    These prisoners are not going unheard. In Atlanta, there was a short noise-demo at a local city jail as well as a well-attended letter to prisoners meet up.

    Prisoner solidarity/ prison abolition work is still nascent in the scene in Atlanta.

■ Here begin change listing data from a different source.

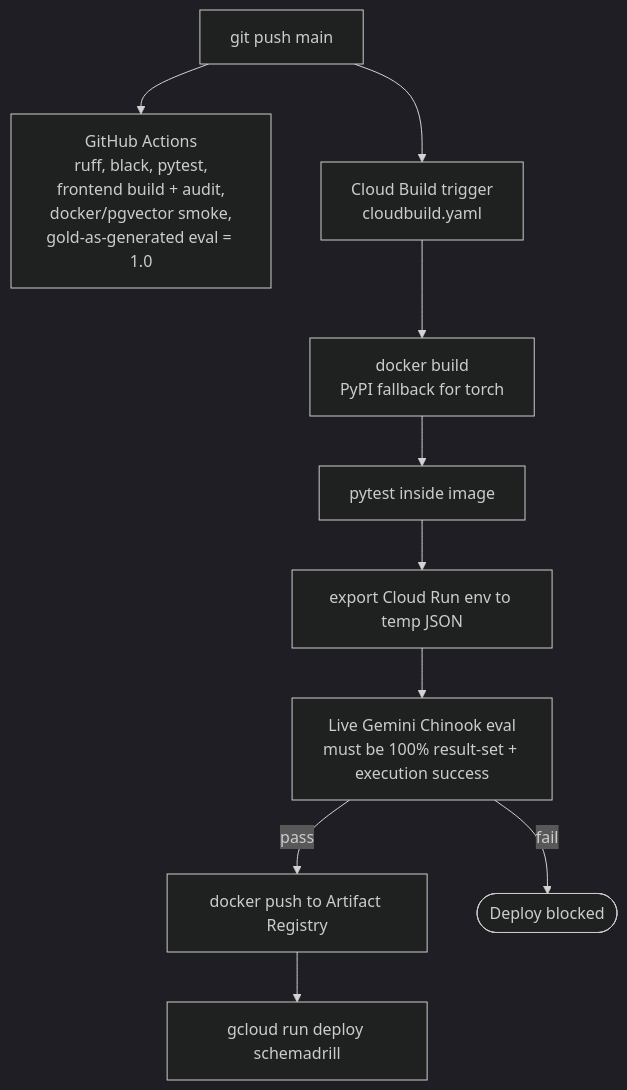
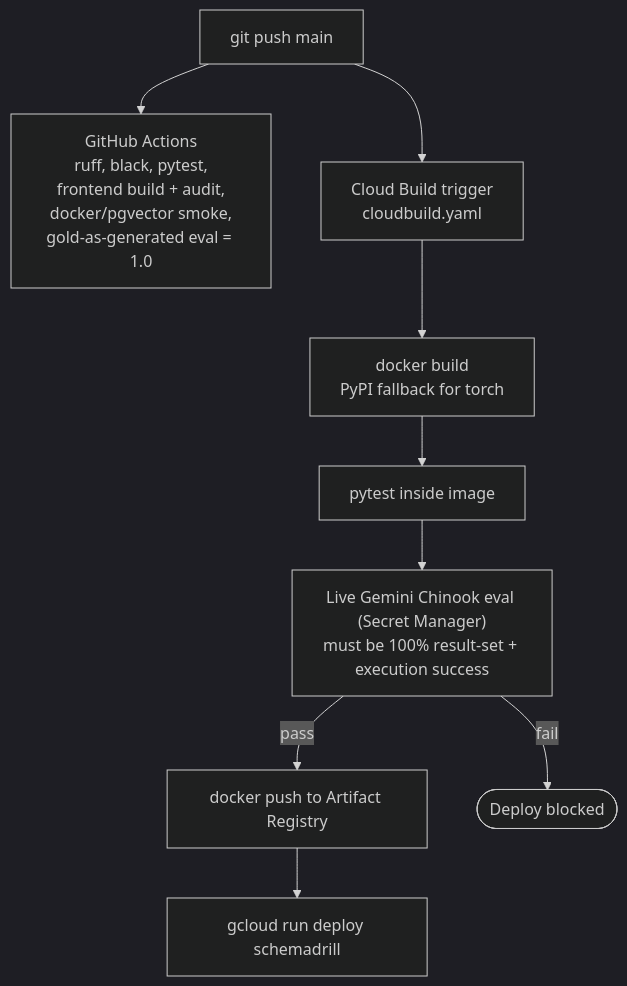
Before and after one commit to RHarish1/schemadrill: the fourth of 6 diagrams in docs/architecture.md, drawn with Mermaid (dark theme). The commit also changed other lines of this file and 3 other files, not shown here.

Commit message:
ci: inject DATABASE_URL and GEMINI_API_KEY from Secret Manager in Cloud Build

````diff
--- a/docs/architecture.md
+++ b/docs/architecture.md
@@ -83,12 +83,11 @@
 ```mermaid
 flowchart TD
     Push[git push main] --> GHA["GitHub Actions<br/>ruff, black, pytest,<br/>frontend build + audit,<br/>docker/pgvector smoke,<br/>gold-as-generated eval = 1.0"]
     Push --> CB["Cloud Build trigger<br/>cloudbuild.yaml"]
     CB --> B1[docker build<br/>PyPI fallback for torch]
     B1 --> B2["pytest inside image"]
-    B2 --> B3["export Cloud Run env to temp JSON"]
-    B3 --> B4["Live Gemini Chinook eval<br/>must be 100% result-set + execution success"]
+    B2 --> B4["Live Gemini Chinook eval (Secret Manager)<br/>must be 100% result-set + execution success"]
     B4 -->|pass| B5[docker push to Artifact Registry]
     B5 --> B6[gcloud run deploy schemadrill]
     B4 -->|fail| Stop([Deploy blocked])
 ```
````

Doing effective work on this front is new and difficult, but strategically vital and something that, to my knowledge, communists are not currently engaged in. This needs to change.